2.1.8 Centralize administration and coordination of tagging programs.

In general, government resource management agencies can provide the continuity required to coordinate tagging programs. The responsibility of any such agency is that they act as a central distribution point for tags, tagging training and database management. It is critically important that the coordinating agency:

  1. provides adequate staff to keep the program organized and respond to tag returns immediately, and
  2. remain in existence for many years (20+). Without such a commitment, tagging programs have very limited usefulness, and before initiation of such a program it should be considered carefully on its scientific merits. It must be remembered that sea turtles are long-lived animals, and the most valuable information yielded by any tagging program comes from turtles which have carried identification tags for many years. Short-term tagging projects are at best very limited in the information they yield and at worst are nothing more than a form of undue harassment to the turtles.

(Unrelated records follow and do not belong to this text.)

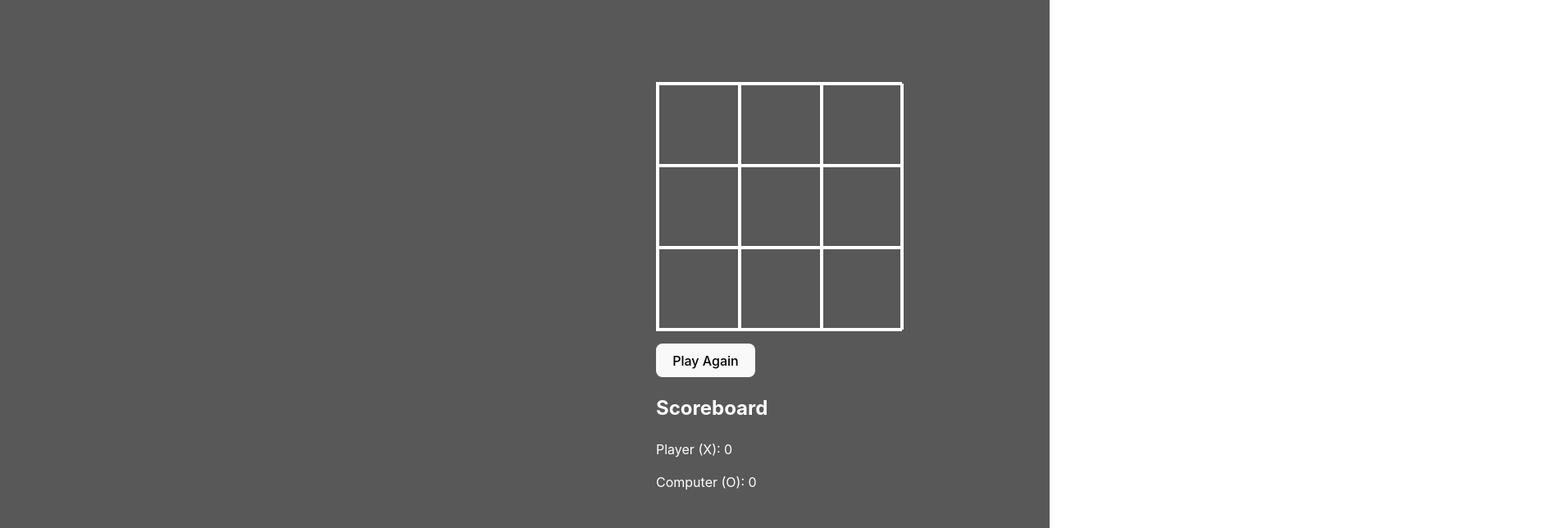
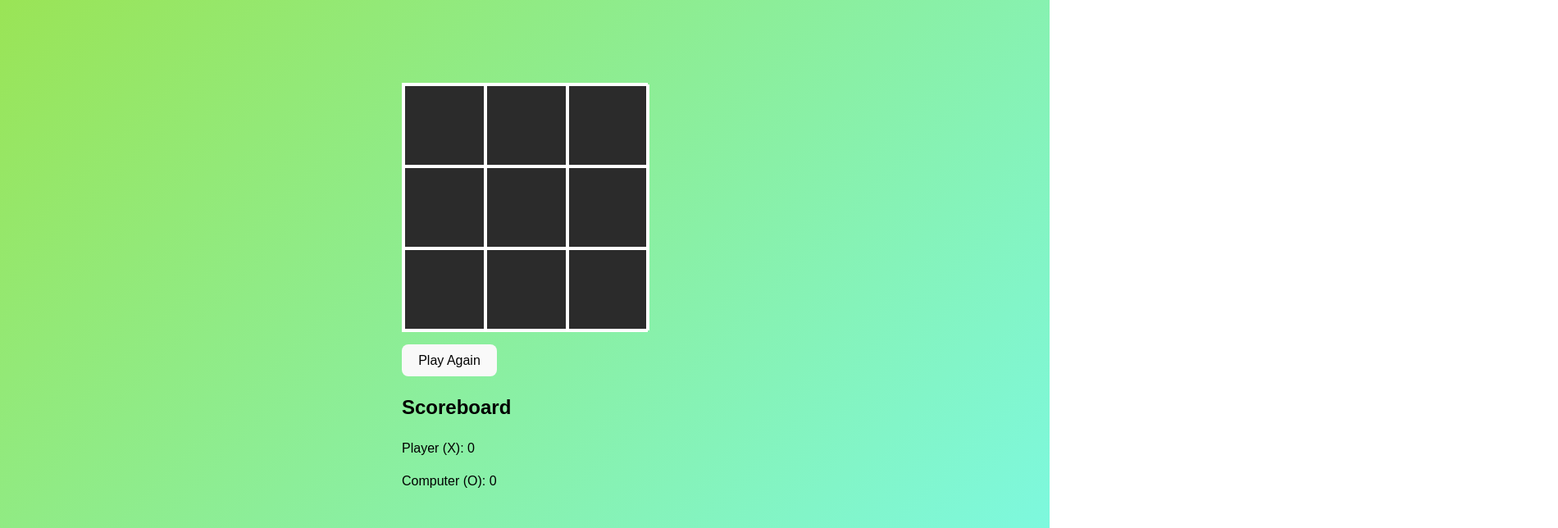
Before and after one commit to tudorconstantin05/TicTacToe-Game, a React (Vite) app: page / in a window 1280 px wide. Shown: the top 644 px of the page at 82% size, 1900 px wide, since content can reach past the window. Built offline with nearby package versions, Linux system fonts and the light colour scheme.

Commit message:
Styling added

```diff
--- a/src/App.css
+++ b/src/App.css
@@ -1,6 +1,13 @@
-body{
-  background-color: rgb(88, 88, 88);
-  color: #ffffff;
+body {
+  color: #000;
+  margin: 0;
+  padding: 0;
+  font-family: 'Arial', sans-serif;
+  background: linear-gradient(135deg, #9ae456, #7bfae9);
+  display: flex;
+  justify-content: center;
+  align-items: center;
+  height: 100vh;
 }
 
 main{
@@ -13,6 +20,7 @@ div.board{
   border: 2px solid #ffffff;
   grid-template-columns: 1fr 1fr 1fr;
   grid-template-rows: 1fr 1fr 1fr;
+  background-color: #2b2b2b;
 }
 
 div.square{
@@ -41,7 +49,7 @@ div.result.red{
 }
 
 div.result.orange{
-  background-color: rgb(222, 155, 25);
+  background-color: rgb(222, 137, 25);
   text-align: center;
 }
 
@@ -53,6 +61,10 @@ button {
   margin-top: 15px;
   padding: 10px;
   font-size: 16px;
+}
+
+button:hover {
+  background-color: #3f3f3f;
 }
 
 .square {
@@ -67,15 +79,17 @@ button {
 }
 
 .square:hover {
-  background-color: rgb(110, 110, 110)
+  background-color:rgb(177, 177, 177);
+  transform: scale(1.05);
 }
 
 .result {
-  opacity: 0;
-  transform: translateY(-20px);
-  animation: fadeInUp 0.5s forwards;
+  margin-top: 20px;
+  font-size: 1.5rem;
+  padding: 10px 20px;
+  border-radius: 5px;
+  animation: fadeIn 0.5s ease-in-out;
 }
-
 @keyframes fadeInUp {
   to {
     opacity: 1;
```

Centralization of tag records is useful as it makes the most efficient use of limited personnel resources, allows standardization of techniques, and can act as a screening mechanism to ensure that tagging is done for valid scientific reasons.

2.2 Protect and manage marine habitat, including foraging habitats.

East Pacific green turtles inhabit a variety of marine habitats, although we are most familiar with their coastal habitat. Increased human presence in this and other sea turtle habitats have contributed to habitat degradation, primarily by coastal construction, increased recreational and fisheries use, and increased industrialization. Habitat loss and degradation must be prevented or slowed.

2.2.1 Identify important marine habitats.

These areas may include hatchling, juvenile and adult foraging areas and migratory range for all age classes. (Many of these areas will first need to be identified through actions in Section and

2.2.2 Ensure the long-term protection of marine habitat.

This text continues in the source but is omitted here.